“Fixing” Behavior Problems
After coming into Christ all of us are given a new nature that comes with new desires. Deep down we all want to stop behaving like our “old man,” but all too often we go about it the wrong way.
When it comes to aligning one’s behavior with their new identity, there is nothing more crucial for a believer than the renewing of the mind. Transformation of a person’s behavior from that of a sinner to that of a saint is hinged on this one thing. Continue reading
According to 1 Thessalonians 5:23 every believer is a three-part being made up of a spirit, soul, and body. Understanding what this means is very important to understanding who you are, and how God relates to you.
2 Corinthians 5:17 says, “Therefore, if anyone is in Christ, he is a NEW CREATION; old things have passed away; behold, all things have become new.”

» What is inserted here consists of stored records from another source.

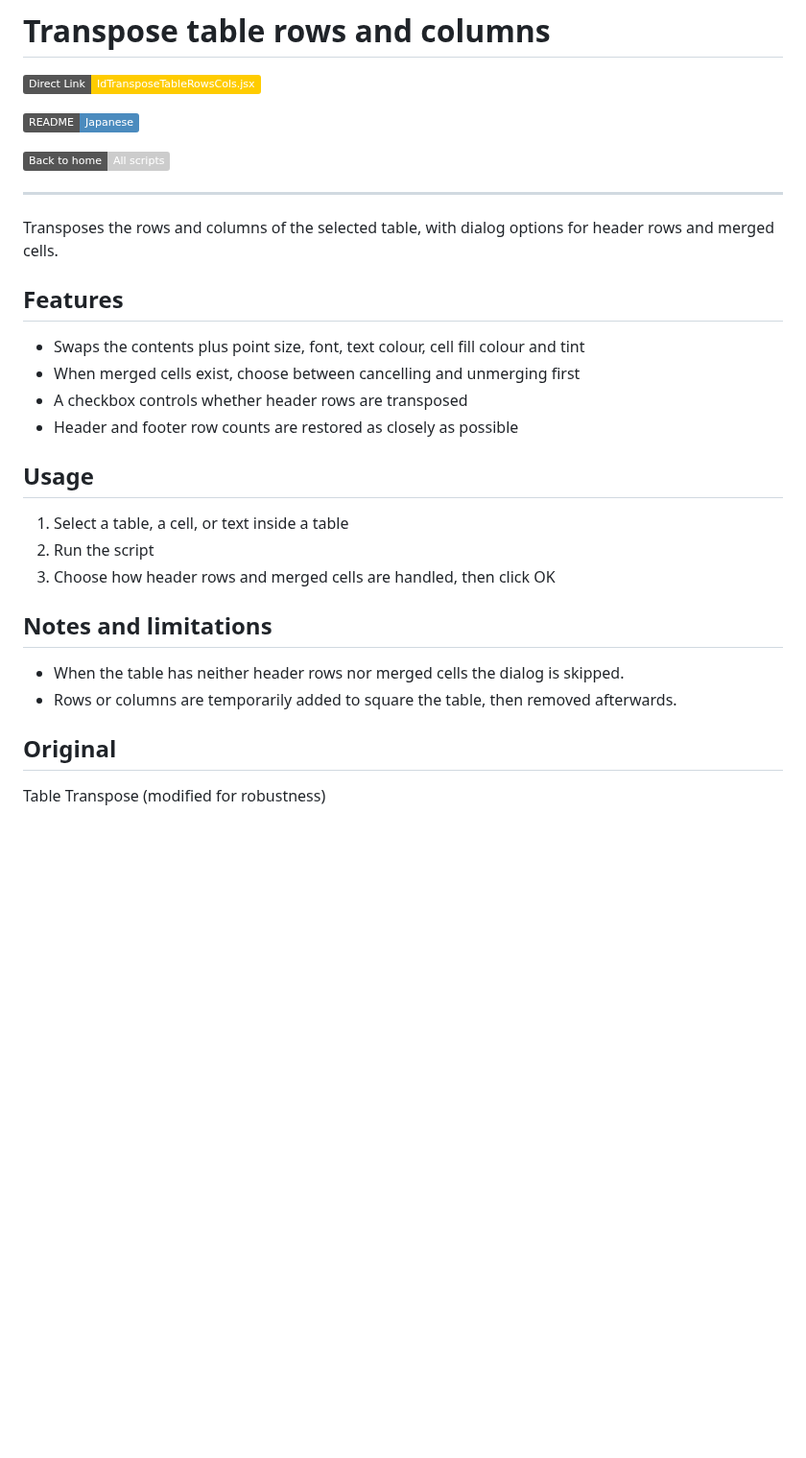
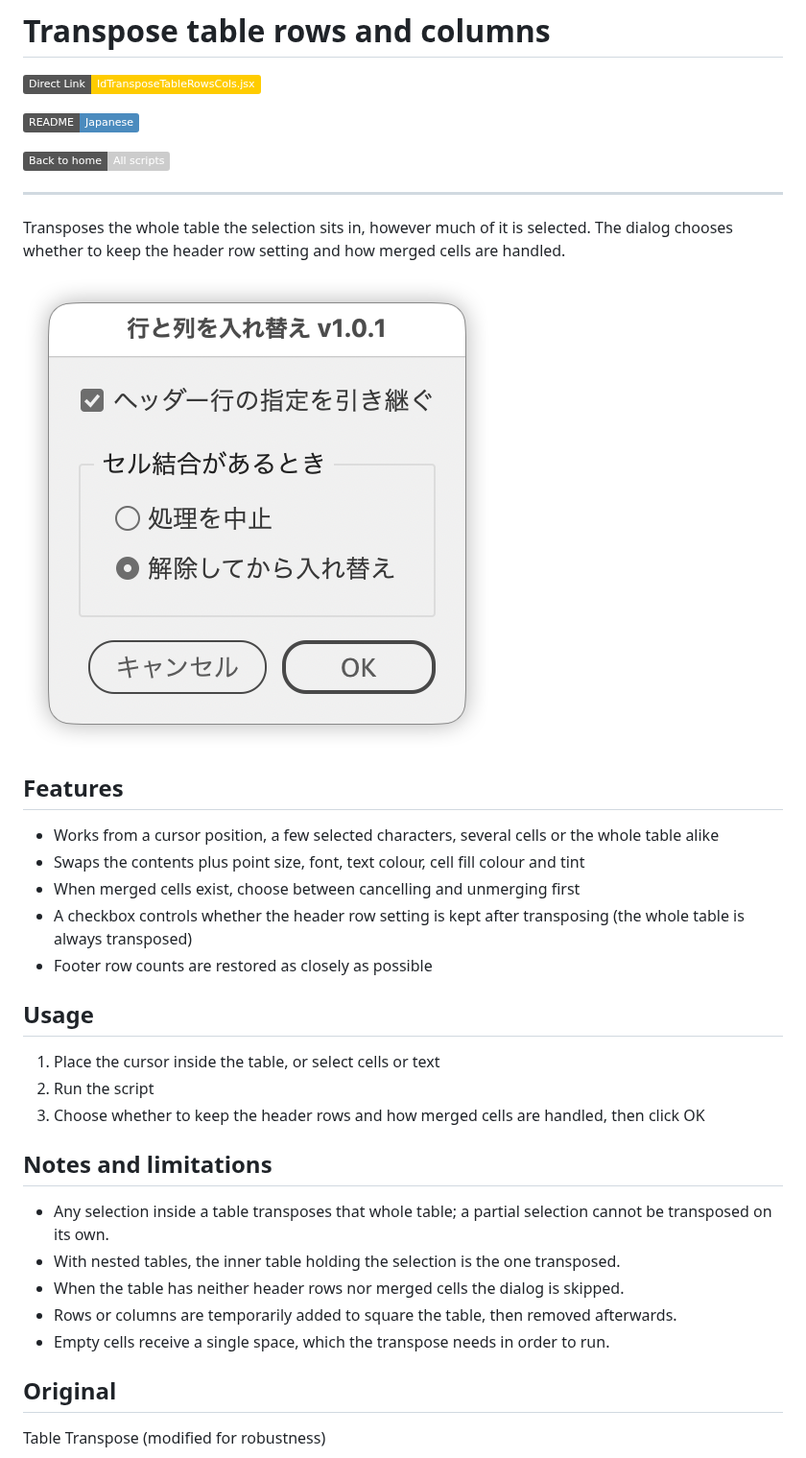
Before and after one commit to swwwitch/indesign-scripts, a Markdown page: readme-en/IdTransposeTableRowsCols.md, the part around one of its changes. Shown at 96% size. GitHub-like rendering; pictures changed too: png/ss-436-440-144-20260907-183901.png (added); badges without logos; blank space fills up the shorter version.

```diff
--- a/readme-en/IdTransposeTableRowsCols.md
+++ b/readme-en/IdTransposeTableRowsCols.md
@@ -8,25 +8,31 @@
 
 ---
 
-Transposes the rows and columns of the selected table, with dialog options for header rows and merged cells.
+Transposes the whole table the selection sits in, however much of it is selected. The dialog chooses whether to keep the header row setting and how merged cells are handled.
+
+![Dialog with a checkbox for keeping the header row setting, and radio buttons for how merged cells are handled](../png/ss-436-440-144-20260907-183901.png)
 
 ## Features
 
+- Works from a cursor position, a few selected characters, several cells or the whole table alike
 - Swaps the contents plus point size, font, text colour, cell fill colour and tint
 - When merged cells exist, choose between cancelling and unmerging first
-- A checkbox controls whether header rows are transposed
-- Header and footer row counts are restored as closely as possible
+- A checkbox controls whether the header row setting is kept after transposing (the whole table is always transposed)
+- Footer row counts are restored as closely as possible
 
 ## Usage
 
-1. Select a table, a cell, or text inside a table
+1. Place the cursor inside the table, or select cells or text
 2. Run the script
-3. Choose how header rows and merged cells are handled, then click OK
+3. Choose whether to keep the header rows and how merged cells are handled, then click OK
 
 ## Notes and limitations
 
+- Any selection inside a table transposes that whole table; a partial selection cannot be transposed on its own.
+- With nested tables, the inner table holding the selection is the one transposed.
 - When the table has neither header rows nor merged cells the dialog is skipped.
 - Rows or columns are temporarily added to square the table, then removed afterwards.
+- Empty cells receive a single space, which the transpose needs in order to run.
 
 ## Original
 
```
Also changed, not shown: other parts of readme-en/IdTransposeTableRowsCols.md (+5 -0 lines), readme-ja/IdTransposeTableRowsCols.md (+17 -6 lines), 1 other file.
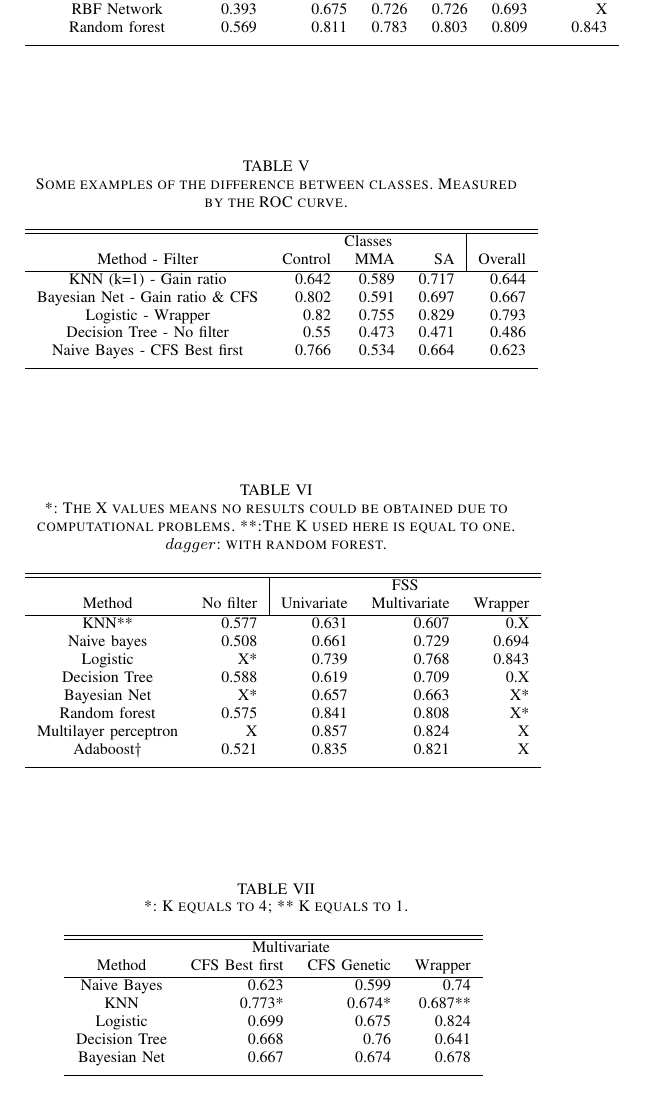
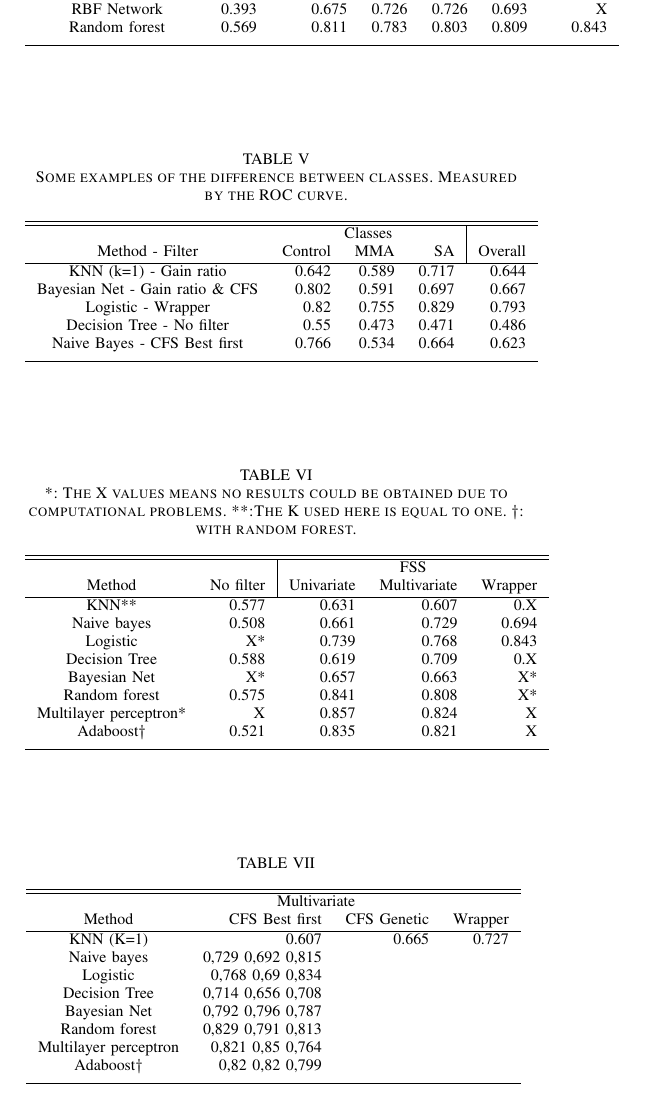
Before and after one commit to Pablo1990/MScBioinformatics, a LaTeX paper (MachineLearning/doc/doc.tex): part of page 4 of 4, cut so that both start at the same text. Compiled offline with pdfLaTeX.

Commit message:
tables results updated

```diff
--- a/MachineLearning/doc/doc.tex
+++ b/MachineLearning/doc/doc.tex
@@ -288,7 +288,7 @@ Another important thing which showed up with the output of the results was the c
 \subsection{GSE63142}
 
 \begin{table}[h]
-	\caption{*: The X values means no results could be obtained due to computational problems. **:The K used here is equal to one. $dagger$: with random forest.}
+	\caption{*: The X values means no results could be obtained due to computational problems. **:The K used here is equal to one. $\dagger$: with random forest.}
 	\centering
 	\begin{tabular}{c r r r r}
 		\hline\hline
@@ -302,7 +302,7 @@ Another important thing which showed up with the output of the results was the c
 		Decision Tree & 0.588 & 0.619 & 0.709 & 0.X\\
 		Bayesian Net & X* & 0.657 & 0.663 & X* \\
 		Random forest & 0.575 & 0.841 & 0.808 & X*\\
-		Multilayer perceptron & X & 0.857 & 0.824 & X\\
+		Multilayer perceptron* & X & 0.857 & 0.824 & X\\
 		Adaboost$\dagger$ & 0.521 & 0.835 & 0.821 & X\\ [1ex]
 		\hline
 	\end{tabular}
@@ -310,7 +310,7 @@ Another important thing which showed up with the output of the results was the c
 \end{table}
 
 \begin{table}[h]
-	\caption{*: K equals to 4; ** K equals to 1.}
+	\caption{}
 	\centering
 	\begin{tabular}{c r r r}
 		\hline\hline
@@ -318,11 +318,14 @@ Another important thing which showed up with the output of the results was the c
 		Method & CFS Best first & CFS Genetic & Wrapper\\ [0.2ex]
 		%heading
 		\hline
-		Naive Bayes & 0.623 & 0.599 & 0.74 \\
-		KNN & 0.773* & 0.674* & 0.687** \\
-		Logistic & 0.699 & 0.675 & 0.824 \\
-		Decision Tree & 0.668 & 0.76 & 0.641 \\
-		Bayesian Net & 0.667 & 0.674 & 0.678 \\ [1ex]
+		KNN (K=1) & 0.607 & 0.665 & 0.727 \\
+		Naive bayes & 0,729 0,692 0,815 \\
+		Logistic & 0,768 0,69 0,834 \\
+		Decision Tree & 0,714 0,656 0,708 \\
+		Bayesian Net & 0,792 0,796 0,787 \\
+		Random forest & 0,829 0,791 0,813\\
+		Multilayer perceptron & 0,821 0,85 0,764\\
+		Adaboost$\dagger$ & 0,82 0,82 0,799\\ [1ex]
 		\hline
 	\end{tabular}
 	\label{table:filteredResults63142}
```
Also changed, not shown: MachineLearning/doc/doc.tex (2 more changed lines).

The moment you believed in Jesus as your Savior, you were instantly made new. You were given a new spirit. This is your New Man, or New Nature. Your born again spirit (John 3:6-7) was created in true righteousness and holiness, according to Ephesians 4:24. God relates to you Spirit to Spirit, and therefore He see’s you as perfect forever, righteous, and holy. Sin can not penetrate your born again Spirit. (Eph 1:13) So even though you still sin, you ARE holy because of your new nature/new man/spirit. You do NOT have to try to earn your righteousness, because you are truly righteous!
When pure grace is preached, it should always provoke the Romans 6:1 question: “What shall we say then, shall we go on sinning so that grace may increase?” The answer to this is simple: Only if you are a lunatic! Although God’s grace through the work of Jesus on the cross covers all of our sins (past, present and future), once we understand His grace, we would have to be mental to still desire sin and continue in willful disobedience.
The absolute last thing a believer wants to do is give into sin. Sin is horrible, it is destructive and leads to death. But the key to stopping sin in our lives is coming to an awareness of these things:
When John wrote, “Love has been perfected among us in this: that we may have boldness in the Day of Judgment; because as He is, so are we in this world” (1 John 4:17), what did he really mean?
Surely he didn’t mean that last part when he said: “as He is, so are we in this world”, right? After all Jesus wasn’t a sinner, and as Believers we are only sinners saved by grace, right? Well, actually, no… not really.